Under the scheme, patients aged 65 and over are tested for atrial fibrillation in a pharmacy, using a handheld mobile device. Patients with abnormal results are then directly referred to Whipps Cross University Hospital to undergo further diagnostic tests, before being handed back to community pharmacies to manage their ongoing care.
In the first stage of the pilot, 7% of the “nearly 700” patients screened were identified as having atrial fibrillation, according to Care City, the collaborative project behind the scheme.
Researchers from University College London predict that if replicated across England, an estimated 1,600-1,700 strokes would be prevented per year.
Care City collaboration
The Care City pilot brings together North-East London local pharmaceutical committee (LPC), Barts Health NHS Trust, Waltham Forest clinical commissioning group (CCG) and healthcare software company Sonar Informatics. It is one of five "test bed" pilots currently being rolled out by NHS England.
Hemant Patel, North-East London LPC secretary, said the pilot scheme is reflective of the LPC’s “high-street clinic” model, designed to establish community pharmacists as “clinical experts on the high street”.
“Community pharmacy is an ideal place for screening and managing stable and long-term conditions like atrial fibrillation, diabetes, cardiovascular [disease] and asthma,” he told C+D last week (September 12).
“We want to work with the NHS to develop diagnostic and screening services in community pharmacy, and this is one of the first initiatives that we have invested in.”

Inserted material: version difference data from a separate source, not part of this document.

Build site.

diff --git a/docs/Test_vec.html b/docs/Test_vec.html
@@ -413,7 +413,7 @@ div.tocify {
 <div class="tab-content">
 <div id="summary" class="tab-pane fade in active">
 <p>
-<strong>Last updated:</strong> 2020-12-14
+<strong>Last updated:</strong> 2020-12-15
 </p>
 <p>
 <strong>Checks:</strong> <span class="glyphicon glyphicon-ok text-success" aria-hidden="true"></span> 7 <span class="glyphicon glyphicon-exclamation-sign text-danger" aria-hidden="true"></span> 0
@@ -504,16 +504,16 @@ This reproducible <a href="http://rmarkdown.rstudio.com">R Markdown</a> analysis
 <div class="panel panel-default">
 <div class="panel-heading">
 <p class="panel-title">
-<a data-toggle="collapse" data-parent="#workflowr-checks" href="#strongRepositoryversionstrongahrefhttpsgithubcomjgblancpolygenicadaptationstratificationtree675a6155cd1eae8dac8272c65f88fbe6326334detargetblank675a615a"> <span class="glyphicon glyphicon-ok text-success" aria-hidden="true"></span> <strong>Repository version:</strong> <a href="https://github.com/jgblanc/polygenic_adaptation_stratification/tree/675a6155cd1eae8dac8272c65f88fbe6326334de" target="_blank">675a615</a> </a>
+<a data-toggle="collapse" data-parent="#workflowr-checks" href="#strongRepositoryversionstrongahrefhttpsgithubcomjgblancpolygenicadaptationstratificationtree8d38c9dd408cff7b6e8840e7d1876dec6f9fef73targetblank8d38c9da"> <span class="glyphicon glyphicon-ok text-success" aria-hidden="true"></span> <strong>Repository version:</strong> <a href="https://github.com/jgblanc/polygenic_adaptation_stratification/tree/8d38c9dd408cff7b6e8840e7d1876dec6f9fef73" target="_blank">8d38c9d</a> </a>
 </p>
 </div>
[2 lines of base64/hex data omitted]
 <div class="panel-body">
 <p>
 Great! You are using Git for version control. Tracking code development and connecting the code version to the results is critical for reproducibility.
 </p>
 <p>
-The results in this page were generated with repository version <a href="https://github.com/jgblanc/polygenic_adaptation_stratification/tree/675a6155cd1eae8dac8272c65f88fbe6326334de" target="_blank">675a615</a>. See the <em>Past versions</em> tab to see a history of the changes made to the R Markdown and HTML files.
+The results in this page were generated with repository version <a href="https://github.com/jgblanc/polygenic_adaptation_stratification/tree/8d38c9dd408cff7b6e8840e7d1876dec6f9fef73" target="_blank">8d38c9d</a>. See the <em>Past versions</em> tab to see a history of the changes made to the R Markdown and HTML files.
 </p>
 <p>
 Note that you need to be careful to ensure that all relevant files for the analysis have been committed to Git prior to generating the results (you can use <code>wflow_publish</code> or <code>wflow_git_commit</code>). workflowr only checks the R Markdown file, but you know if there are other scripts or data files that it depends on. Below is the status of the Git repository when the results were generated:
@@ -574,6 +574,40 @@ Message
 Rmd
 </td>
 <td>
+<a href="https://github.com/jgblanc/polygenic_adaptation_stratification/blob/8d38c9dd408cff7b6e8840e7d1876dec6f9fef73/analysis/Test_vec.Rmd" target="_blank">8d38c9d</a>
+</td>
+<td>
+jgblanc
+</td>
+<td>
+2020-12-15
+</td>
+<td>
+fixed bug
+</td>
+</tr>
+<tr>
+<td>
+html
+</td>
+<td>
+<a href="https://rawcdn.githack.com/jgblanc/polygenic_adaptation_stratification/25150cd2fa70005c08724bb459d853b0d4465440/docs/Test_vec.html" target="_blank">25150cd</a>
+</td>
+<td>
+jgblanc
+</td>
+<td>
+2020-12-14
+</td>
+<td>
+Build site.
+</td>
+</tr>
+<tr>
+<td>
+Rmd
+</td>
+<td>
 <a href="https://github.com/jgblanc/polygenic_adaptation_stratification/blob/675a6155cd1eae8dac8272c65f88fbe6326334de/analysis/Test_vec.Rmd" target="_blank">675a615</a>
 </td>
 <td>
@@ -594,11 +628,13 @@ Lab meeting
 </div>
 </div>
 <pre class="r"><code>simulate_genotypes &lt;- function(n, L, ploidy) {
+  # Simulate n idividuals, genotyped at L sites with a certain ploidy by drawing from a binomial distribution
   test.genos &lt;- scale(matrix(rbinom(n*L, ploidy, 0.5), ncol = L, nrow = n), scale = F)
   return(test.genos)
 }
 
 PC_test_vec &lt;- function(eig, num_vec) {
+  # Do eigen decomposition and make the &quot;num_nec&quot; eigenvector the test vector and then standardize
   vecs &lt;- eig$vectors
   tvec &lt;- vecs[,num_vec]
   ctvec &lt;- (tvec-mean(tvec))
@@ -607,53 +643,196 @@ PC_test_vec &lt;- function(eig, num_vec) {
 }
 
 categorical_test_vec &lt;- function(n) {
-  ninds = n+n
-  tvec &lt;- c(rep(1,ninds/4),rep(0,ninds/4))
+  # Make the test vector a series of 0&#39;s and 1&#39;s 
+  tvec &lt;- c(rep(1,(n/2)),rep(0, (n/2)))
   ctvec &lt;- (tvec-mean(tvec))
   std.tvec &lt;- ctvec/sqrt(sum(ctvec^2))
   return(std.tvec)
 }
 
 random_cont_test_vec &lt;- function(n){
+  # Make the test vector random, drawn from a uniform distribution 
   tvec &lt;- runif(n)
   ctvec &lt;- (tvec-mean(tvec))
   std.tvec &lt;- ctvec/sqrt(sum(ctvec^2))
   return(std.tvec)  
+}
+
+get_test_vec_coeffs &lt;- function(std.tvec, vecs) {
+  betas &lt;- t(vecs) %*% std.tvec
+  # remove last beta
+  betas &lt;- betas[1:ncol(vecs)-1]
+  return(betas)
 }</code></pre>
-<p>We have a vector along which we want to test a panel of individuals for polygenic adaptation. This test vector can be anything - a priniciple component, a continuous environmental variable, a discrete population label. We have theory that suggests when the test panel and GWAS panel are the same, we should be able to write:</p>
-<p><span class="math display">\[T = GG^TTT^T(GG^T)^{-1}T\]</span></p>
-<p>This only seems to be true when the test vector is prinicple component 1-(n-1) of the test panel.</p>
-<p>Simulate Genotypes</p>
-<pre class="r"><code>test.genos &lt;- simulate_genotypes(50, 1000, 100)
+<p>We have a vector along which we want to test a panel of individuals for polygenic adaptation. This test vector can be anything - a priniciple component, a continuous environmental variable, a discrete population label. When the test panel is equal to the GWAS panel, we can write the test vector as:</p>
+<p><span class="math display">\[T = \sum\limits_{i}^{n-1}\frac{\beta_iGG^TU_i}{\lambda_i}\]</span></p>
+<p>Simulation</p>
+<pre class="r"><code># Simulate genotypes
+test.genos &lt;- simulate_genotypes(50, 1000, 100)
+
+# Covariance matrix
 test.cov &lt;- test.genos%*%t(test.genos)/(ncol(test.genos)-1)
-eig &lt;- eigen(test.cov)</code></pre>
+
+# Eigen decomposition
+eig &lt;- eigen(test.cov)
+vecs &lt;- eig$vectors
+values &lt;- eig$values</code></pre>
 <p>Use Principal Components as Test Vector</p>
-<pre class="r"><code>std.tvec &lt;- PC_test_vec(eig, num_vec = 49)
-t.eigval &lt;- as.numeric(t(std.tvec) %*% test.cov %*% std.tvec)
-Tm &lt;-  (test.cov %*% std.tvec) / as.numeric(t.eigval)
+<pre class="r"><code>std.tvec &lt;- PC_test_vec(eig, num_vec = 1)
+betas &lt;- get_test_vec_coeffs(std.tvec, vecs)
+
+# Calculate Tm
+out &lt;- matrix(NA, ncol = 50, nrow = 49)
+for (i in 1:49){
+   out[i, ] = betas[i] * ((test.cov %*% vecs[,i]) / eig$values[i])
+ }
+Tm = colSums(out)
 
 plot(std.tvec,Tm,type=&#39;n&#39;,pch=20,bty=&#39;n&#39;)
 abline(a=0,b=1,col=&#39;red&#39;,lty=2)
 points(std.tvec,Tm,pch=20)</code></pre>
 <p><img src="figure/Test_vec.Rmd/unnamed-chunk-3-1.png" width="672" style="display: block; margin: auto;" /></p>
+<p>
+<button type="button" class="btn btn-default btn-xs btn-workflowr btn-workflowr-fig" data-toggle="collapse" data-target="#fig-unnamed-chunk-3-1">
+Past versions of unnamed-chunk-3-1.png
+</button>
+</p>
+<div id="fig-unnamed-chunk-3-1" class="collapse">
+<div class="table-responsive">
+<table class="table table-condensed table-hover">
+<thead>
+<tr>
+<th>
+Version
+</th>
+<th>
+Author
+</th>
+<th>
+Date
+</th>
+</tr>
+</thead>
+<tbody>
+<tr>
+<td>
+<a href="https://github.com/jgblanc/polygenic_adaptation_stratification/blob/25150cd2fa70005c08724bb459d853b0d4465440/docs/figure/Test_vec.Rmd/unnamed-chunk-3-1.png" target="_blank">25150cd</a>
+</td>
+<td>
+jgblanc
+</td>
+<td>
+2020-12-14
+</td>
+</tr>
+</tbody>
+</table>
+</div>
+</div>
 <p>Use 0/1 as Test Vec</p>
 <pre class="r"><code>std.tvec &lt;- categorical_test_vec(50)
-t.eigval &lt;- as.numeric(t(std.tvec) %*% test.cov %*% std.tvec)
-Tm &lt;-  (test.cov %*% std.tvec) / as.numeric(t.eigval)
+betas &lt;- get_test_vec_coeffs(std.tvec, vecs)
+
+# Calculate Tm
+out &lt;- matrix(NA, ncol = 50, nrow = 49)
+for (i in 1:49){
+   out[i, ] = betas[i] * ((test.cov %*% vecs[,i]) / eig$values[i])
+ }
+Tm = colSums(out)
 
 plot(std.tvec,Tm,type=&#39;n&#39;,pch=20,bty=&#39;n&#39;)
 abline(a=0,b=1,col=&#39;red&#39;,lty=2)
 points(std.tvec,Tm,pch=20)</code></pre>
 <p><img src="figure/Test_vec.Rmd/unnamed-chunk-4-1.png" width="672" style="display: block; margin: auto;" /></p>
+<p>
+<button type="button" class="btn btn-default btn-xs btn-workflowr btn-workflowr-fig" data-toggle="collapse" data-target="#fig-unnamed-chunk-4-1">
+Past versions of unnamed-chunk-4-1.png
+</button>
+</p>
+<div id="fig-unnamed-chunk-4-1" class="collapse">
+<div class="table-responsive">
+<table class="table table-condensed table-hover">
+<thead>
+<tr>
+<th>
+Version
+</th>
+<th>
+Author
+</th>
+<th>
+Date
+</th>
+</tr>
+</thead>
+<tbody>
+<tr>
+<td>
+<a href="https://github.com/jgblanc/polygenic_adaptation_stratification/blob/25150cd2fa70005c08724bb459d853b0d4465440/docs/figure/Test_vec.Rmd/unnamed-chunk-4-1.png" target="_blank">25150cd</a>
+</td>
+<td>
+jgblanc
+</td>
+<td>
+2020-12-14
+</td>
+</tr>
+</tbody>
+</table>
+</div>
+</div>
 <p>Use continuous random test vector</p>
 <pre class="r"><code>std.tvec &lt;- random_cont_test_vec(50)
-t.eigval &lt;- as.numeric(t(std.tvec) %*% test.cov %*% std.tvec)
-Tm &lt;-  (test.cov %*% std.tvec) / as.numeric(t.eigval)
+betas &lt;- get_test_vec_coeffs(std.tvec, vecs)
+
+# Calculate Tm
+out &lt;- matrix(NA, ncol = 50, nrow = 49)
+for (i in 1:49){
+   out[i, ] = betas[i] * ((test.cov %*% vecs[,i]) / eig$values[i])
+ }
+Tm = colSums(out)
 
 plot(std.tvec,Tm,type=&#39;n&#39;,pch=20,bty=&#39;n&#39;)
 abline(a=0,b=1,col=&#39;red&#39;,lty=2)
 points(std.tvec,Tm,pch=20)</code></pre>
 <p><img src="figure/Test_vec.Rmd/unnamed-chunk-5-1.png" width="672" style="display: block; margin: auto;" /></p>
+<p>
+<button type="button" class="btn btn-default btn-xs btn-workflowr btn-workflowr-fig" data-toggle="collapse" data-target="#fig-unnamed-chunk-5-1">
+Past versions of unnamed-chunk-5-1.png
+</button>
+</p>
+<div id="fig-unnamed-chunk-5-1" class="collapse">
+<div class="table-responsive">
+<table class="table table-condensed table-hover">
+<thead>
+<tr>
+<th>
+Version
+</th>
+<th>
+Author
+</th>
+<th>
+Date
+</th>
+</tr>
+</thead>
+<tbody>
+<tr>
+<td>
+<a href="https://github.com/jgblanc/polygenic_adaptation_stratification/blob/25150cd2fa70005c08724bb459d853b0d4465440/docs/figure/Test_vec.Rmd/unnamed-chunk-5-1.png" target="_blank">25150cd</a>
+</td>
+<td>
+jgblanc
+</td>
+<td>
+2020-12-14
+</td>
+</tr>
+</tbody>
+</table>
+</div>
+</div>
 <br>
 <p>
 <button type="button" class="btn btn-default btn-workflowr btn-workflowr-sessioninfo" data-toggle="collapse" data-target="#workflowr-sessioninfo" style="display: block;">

The pilot scheme has benefits for patients by cutting down waiting time to see a consultant, as well as reducing burdens on GPs, Mr Patel added.